being the accomplices in
procuring illegal connections in the area.
Komboa is Swahili for ‘Redeem’, and in Umeme’s case, the operation
is aimed at redeeming the network from illegal users and operators, and will
involve identifying illegal connections, disconnecting them, arresting and
prosecuting the culprits.
Fraouk Tusabe and Paul Mugerwa, both residents of Market Cells in the
Nyendo-Mukungwe division who evaded arrest argue that many people in the area
cannot afford the cost of power hence resorting to taping onto the power
They argued that such operations can
hardly solve the problem of power theft. They challenged the suppliers to
instead consider a reduction on the tariffs to make it affordable to the
(Luganda) “kubanga ekikwekeeto…..
Cue out; ….tetulina
In many areas, residents abandoned their homes in fear of arrest, but the
enforcement teams went ahead to recover the connection equipment including meters.
Christine Namutebi, the Metering Services Manager at UMEME,
indicates that they are on a countrywide operation to reduce the power losses
through unscrupulous customers.
According to Namutebi, their assessment teams identified the
greater Masaka sub-region as one of the areas that post the high figures of
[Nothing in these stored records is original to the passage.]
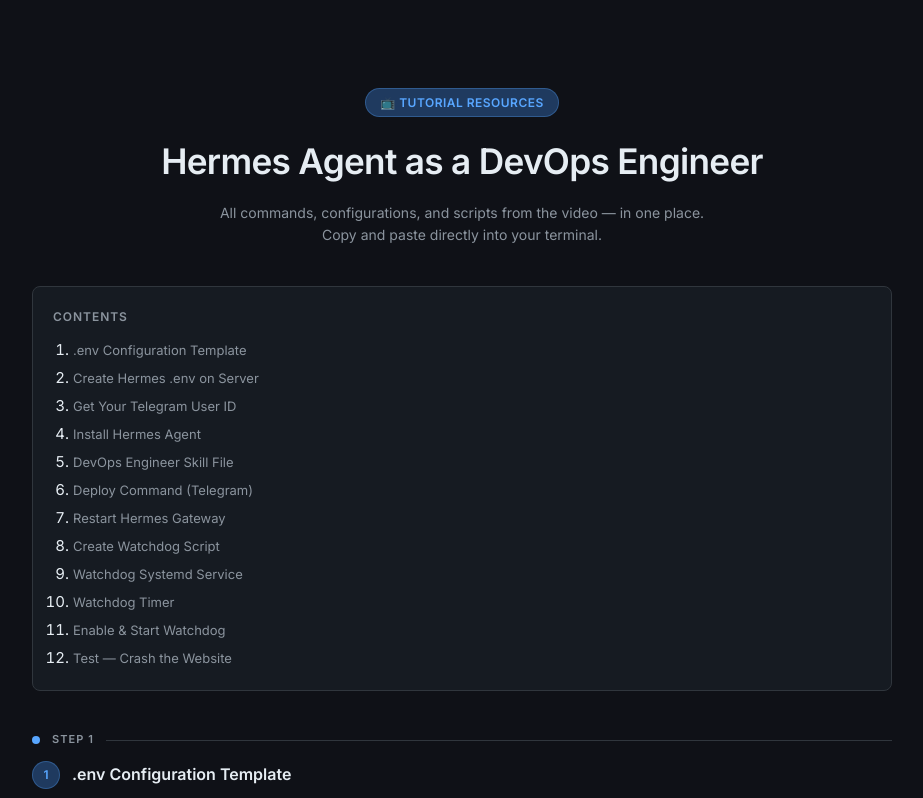
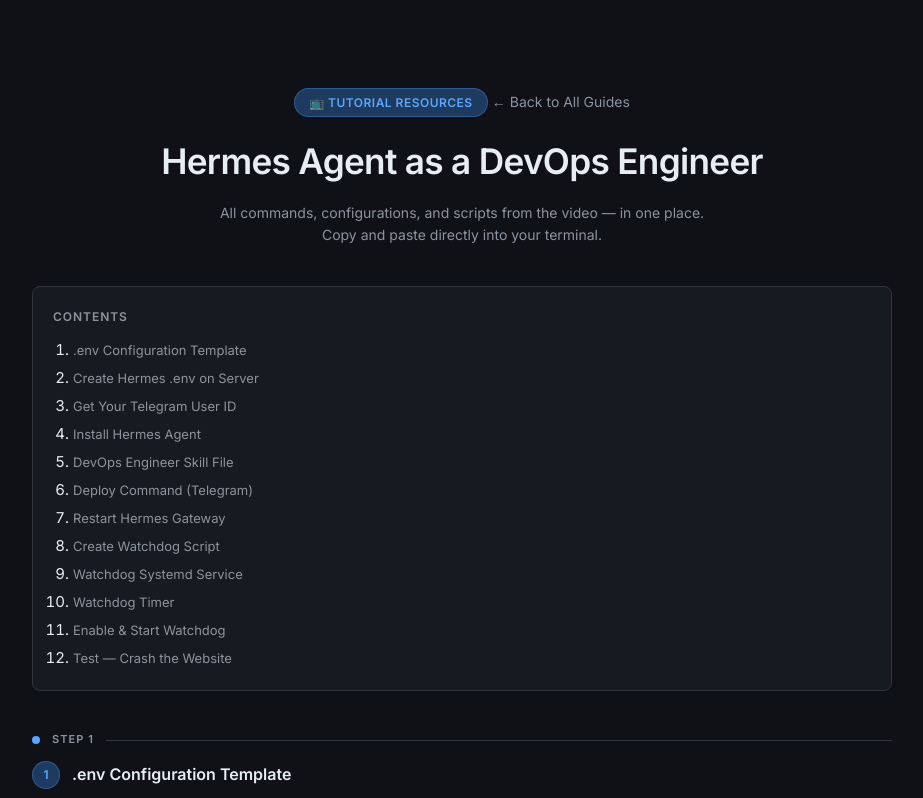
Before and after one commit to kavehhn174/techmag-guides, a plain HTML site: page hermes.html in a window 1280 px wide. Shown: the top 798 px of the page, without its empty margins (178-1101 px from the left). Drawn offline with Linux system fonts and the light colour scheme.

Commit message:
Update hermes.html

```diff
--- a/hermes.html
+++ b/hermes.html
@@ -60,6 +60,7 @@
 <div class="page">
 <div class="header">
   <div class="badge">📺 Tutorial Resources</div>
+  <a href="index.html" style="color: var(--color-text-muted); text-decoration: none; font-size: 14px;">← Back to All Guides</a>
   <h1>Hermes Agent as a DevOps Engineer</h1>
   <p>All commands, configurations, and scripts from the video — in one place. Copy and paste directly into your terminal.</p>
 </div>
```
power loss to a tune of 4 Billion Shillings.
//Cue in; “omuze guno….
Cue out: …okusasula n’otereeza.”//
On UMEME staff accused of being accomplices to the theft; Namutebi
indicates that their teams are carrying continuous investigations about the
Isaac Katewanga, the UMEME Western Region Manager indicates that besides fighting
theft, they also intend to use the operation to check on dangerous electricity
connections in the area for purposes of eliminating fatalities related to
//Cue in: “not anywhere…
Cue out; ….meat every day.”//
The current Electricity Act gives a maximum penalty of two million shillings in
fine or three-year jail sentence to offenders convicted of power theft and
illegal connection. Below the maximum the law providers for lighter sentences
of caution and community services to culprits of offences related to
However, the current law is undergoing review by stakeholders, with proposals
of making it more punitive to offenders.